Breadth First Search
This is a different strategy but acting on the same graph and tree. Let’s consider the video.
So when we start with S and pull it from the fringe, we have S -> d, S -> e and S -> p just as we did before. All the nodes are of equal depth. So, again, we break the tie by choosing a strategy. This time, however, we pick the shallowest first. But initially the nodes are all equally shallow so we go alphabetically. We start with d, which has three successors on its fringe. That leaves us with e and p that equally shallow. So we pick e (due to using an alphabetical “tie breaker”).
So now we have, on the fringe, the following:
- S -> d -> b
- S -> d -> c
- S -> d -> e
- S -> e -> h
- S -> e -> r
- S -> p
So p is the most shallow. No tie-breaking needed. See if you can follow how this works based on what I’ve told you. You’ll note that this is the same general algorithm but just choosing the shallowest node. And you should be able to see the difference in terms of how the solution is found by looking at those colored search tiers.
Think about what you are seeing here versus what you saw with depth first search. I’m purposely giving a few less details here just so I force you to think about it rather than spell it all out. As a tester, if you were asked for your test strategy in terms of what algorithm you want to use and/or construct, what would be your thoughts?
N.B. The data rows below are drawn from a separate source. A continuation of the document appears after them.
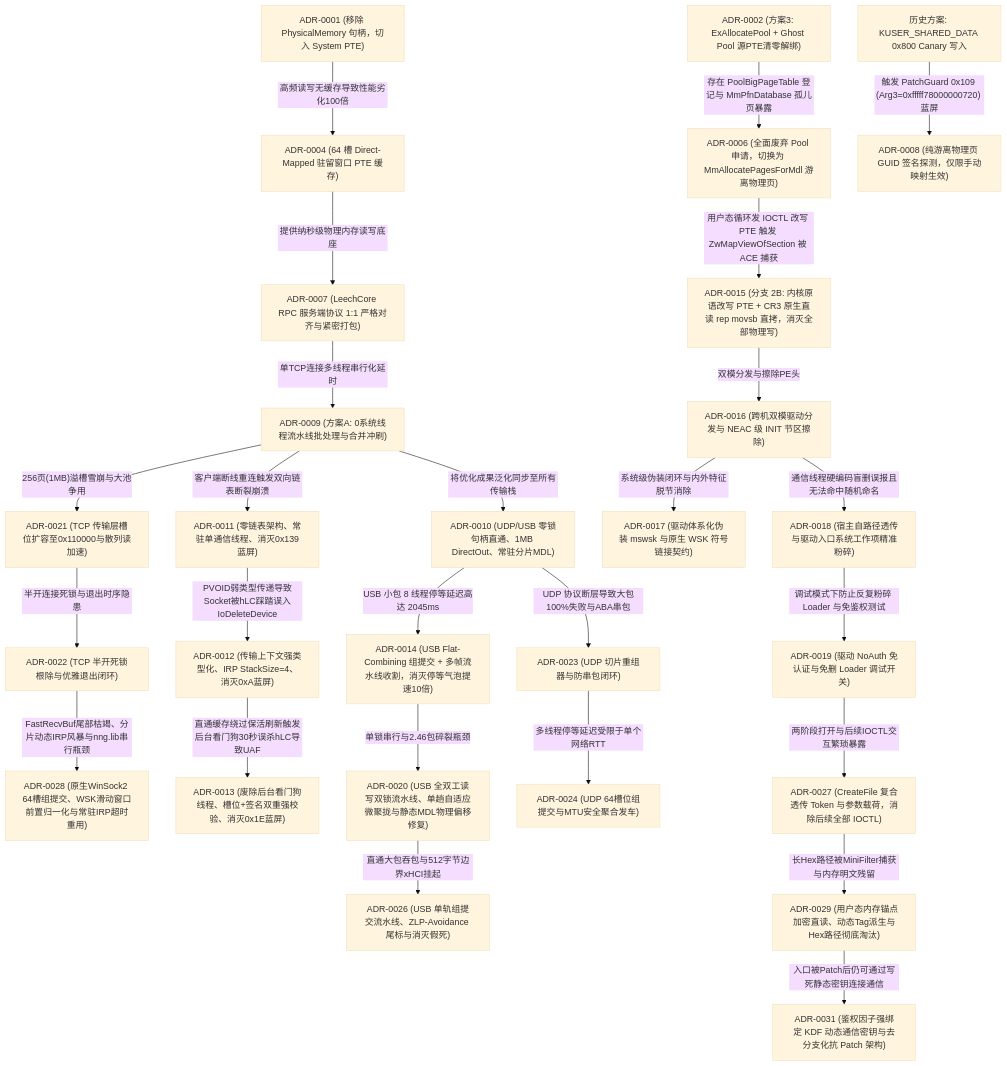
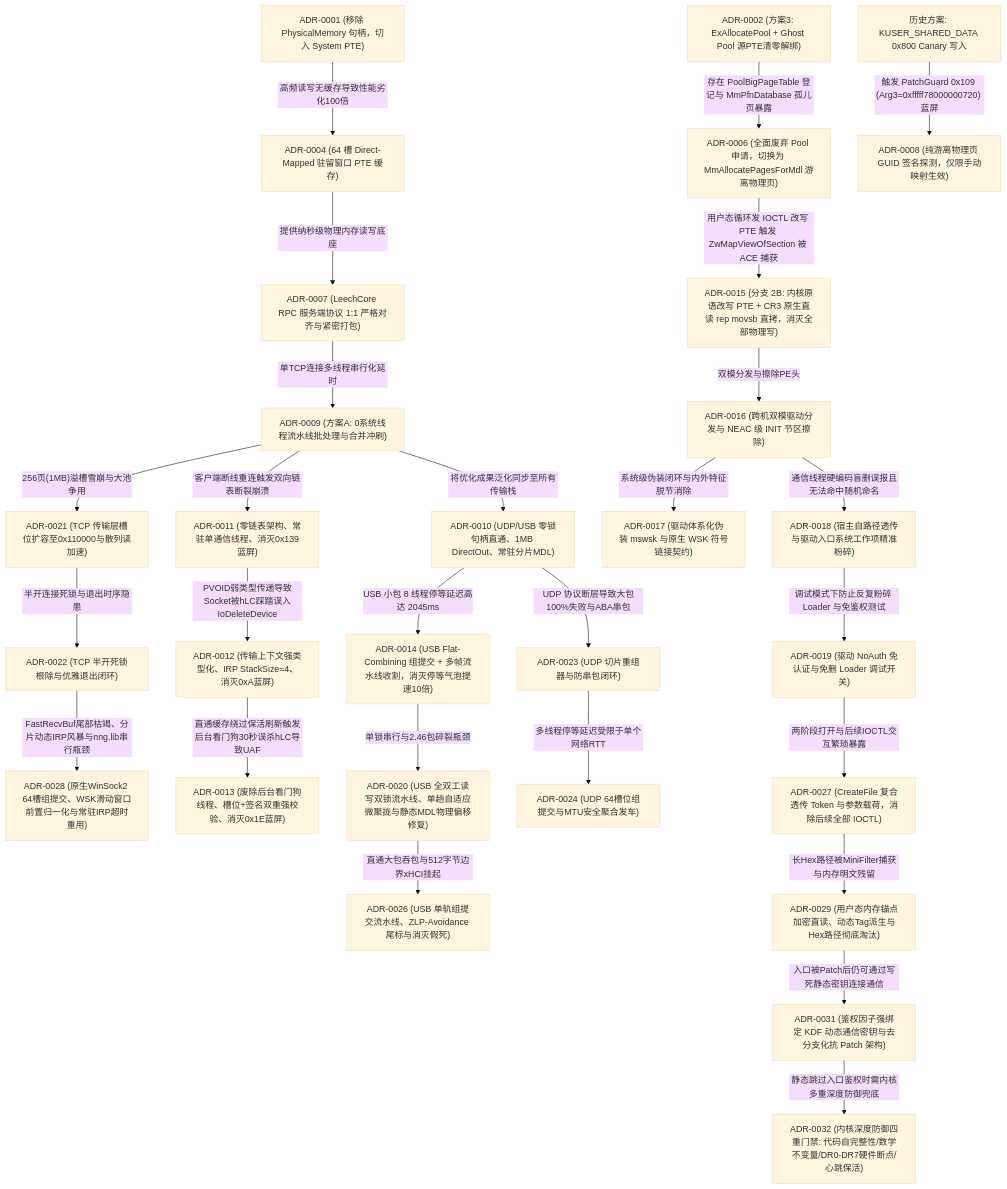
Before and after one commit to zhugeliang666/CheatDrv: the diagram in docs/decisions/README.md, drawn with Mermaid (base theme). The commit also changed other lines of this file and 5 other files, not shown here.

````diff
--- a/docs/decisions/README.md
+++ b/docs/decisions/README.md
@@ -47,29 +48,30 @@
 ```mermaid
 
 graph TD
     A["ADR-0002 (方案3: ExAllocatePool + Ghost Pool 源PTE清零解绑)"] --"存在 PoolBigPageTable 登记与 MmPfnDatabase 孤儿页暴露"--> B["ADR-0006 (全面废弃 Pool 申请，切换为 MmAllocatePagesForMdl 游离物理页)"]
     B --"用户态循环发 IOCTL 改写 PTE 触发 ZwMapViewOfSection 被 ACE 捕获"--> N["ADR-0015 (分支 2B: 内核原语改写 PTE + CR3 原生直读 rep movsb 直拷，消灭全部物理写)"]
     C["ADR-0001 (移除 PhysicalMemory 句柄，切入 System PTE)"] --"高频读写无缓存导致性能劣化100倍"--> D["ADR-0004 (64 槽 Direct-Mapped 驻留窗口 PTE 缓存)"]
     D --"提供纳秒级物理内存读写底座"--> E["ADR-0007 (LeechCore RPC 服务端协议 1:1 严格对齐与紧密打包)"]
     F["历史方案: KUSER_SHARED_DATA 0x800 Canary 写入"] --"触发 PatchGuard 0x109 (Arg3=0xfffff78000000720) 蓝屏"--> G["ADR-0008 (纯游离物理页 GUID 签名探测，仅限手动映射生效)"]
     E --"单TCP连接多线程串行化延时"--> H["ADR-0009 (方案A: 0系统线程流水线批处理与合并冲刷)"]
     H --"将优化成果泛化同步至所有传输栈"--> I["ADR-0010 (UDP/USB 零锁句柄直通、1MB DirectOut、常驻分片MDL)"]
     H --"256页(1MB)溢槽雪崩与大池争用"--> U["ADR-0021 (TCP 传输层槽位扩容至0x110000与散列读加速)"]
     U --"半开连接死锁与退出时序隐患"--> Z1["ADR-0022 (TCP 半开死锁根除与优雅退出闭环)"]
     Z1 --"FastRecvBuf尾部枯竭、分片动态IRP风暴与nng.lib串行瓶颈"--> Z2["ADR-0028 (原生WinSock2 64槽组提交、WSK滑动窗口前置归一化与常驻IRP超时重用)"]
     H --"客户端断线重连触发双向链表断裂崩溃"--> J["ADR-0011 (零链表架构、常驻单通信线程、消灭0x139蓝屏)"]
     J --"PVOID弱类型传递导致Socket被hLC踩踏误入IoDeleteDevice"--> K["ADR-0012 (传输上下文强类型化、IRP StackSize=4、消灭0xA蓝屏)"]
     K --"直通缓存绕过保活刷新触发后台看门狗30秒误杀hLC导致UAF"--> L["ADR-0013 (废除后台看门狗线程、槽位+签名双重强校验、消灭0x1E蓝屏)"]
     I --"USB 小包 8 线程停等延迟高达 2045ms"--> M["ADR-0014 (USB Flat-Combining 组提交 + 多帧流水线收割，消灭停等气泡提速10倍)"]
     M --"单锁串行与2.46包碎裂瓶颈"--> T["ADR-0020 (USB 全双工读写双锁流水线、单趟自适应微聚拢与静态MDL物理偏移修复)"]
     T --"直通大包吞包与512字节边界xHCI挂起"--> X["ADR-0026 (USB 单轨组提交流水线、ZLP-Avoidance 尾标与消灭假死)"]
     I --"UDP 协议断层导致大包100%失败与ABA串包"--> V["ADR-0023 (UDP 切片重组器与防串包闭环)"]
     V --"多线程停等延迟受限于单个网络RTT"--> W["ADR-0024 (UDP 64槽位组提交与MTU安全聚合发车)"]
     N --"双模分发与擦除PE头"--> P["ADR-0016 (跨机双模驱动分发与 NEAC 级 INIT 节区擦除)"]
     P --"系统级伪装闭环与内外特征脱节消除"--> Q["ADR-0017 (驱动体系化伪装 mswsk 与原生 WSK 符号链接契约)"]
     P --"通信线程硬编码盲删误报且无法命中随机命名"--> R["ADR-0018 (宿主自路径透传与驱动入口系统工作项精准粉碎)"]
     R --"调试模式下防止反复粉碎 Loader 与免鉴权测试"--> S["ADR-0019 (驱动 NoAuth 免认证与免删 Loader 调试开关)"]
     S --"两阶段打开与后续IOCTL交互繁琐暴露"--> Y["ADR-0027 (CreateFile 复合透传 Token 与参数载荷，消除后续全部 IOCTL)"]
     Y --"长Hex路径被MiniFilter捕获与内存明文残留"--> Z3["ADR-0029 (用户态内存锚点加密直读、动态Tag派生与Hex路径彻底淘汰)"]
     Z3 --"入口被Patch后仍可通过写死静态密钥连接通信"--> Z4["ADR-0031 (鉴权因子强绑定 KDF 动态通信密钥与去分支化抗 Patch 架构)"]
+    Z4 --"静态跳过入口鉴权时需内核多重深度防御兜底"--> Z5["ADR-0032 (内核深度防御四重门禁: 代码自完整性/数学不变量/DR0-DR7硬件断点/心跳保活)"]
 ```
````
Uniform Cost Search
Here, again, we have the same search graph and search tree although this time the search graph is annotated with numbers that indicate costs.
That number is the cost of going from one state to another by following a particular path. The cost from S to d, for example, is 3. Let’s consider the video.
Again we start with S. We end up with S -> d, S -> e, and S -> p. And we can see the following:
- S -> e is the most expensive.
- S -> p is the cheapest.
So we pick the cheapest. That’s what this kind of algorithm does: picks the cheapest path it can. We keep expanding the cheapest node on the fringe.
Follow what the video is doing and see if this is getting easier to understand. Consider that we eventually get this path: S -> d -> e -> r -> f -> G. There we have a node on the fringe that achieves the goal. But we don’t pick it next! That’s hard to see in the video perhaps but keep in mind he algorithm always picks the cheapest one. Here’s the situation I’m talking about:
That next cost — to pick G — would be 10. But we have S -> e on our fringe, with a cost of 9. So the algorithm picks that instead. Now the next cost for that path would be 11 (the cheapest between 17 and 11). Both of those are more expensive than picking G, with a cost of 10.
So you can see that this approach is somewhat like breadth first, but with costs. The contours are there just to provide a visual representation of equal cost. This algorithm keeps searching until it has excluded everything that’s cheaper than reaching the goal so it knows for sure that it hasn’t missed the cheaper path that might have achieved the goal.
Go, Tester, Go!
So … what did you think? Assuming you made it to the end, as a tester take stock of your thoughts right now. Are you utterly confused? Or did it all start to make sense? Were your tester instincts kicking in or were you finding them stifled? Did you find the notion of what “we” were doing versus what the “agent” was doing a bit confusing, particularly if you were considering this in terms of requirements that would guide your test design?
Well, hold on to your hats. If you stick with me to the next post, we’ll cover the informed search. And then we’re going to get into running my Pacumen project with these algorithms against actual Pac-Man implementations. At that point I’ll be asking you to make some hypotheses about what you expect to find as a result of your testing. You’ll then be able to confirm if what you actually find matches that.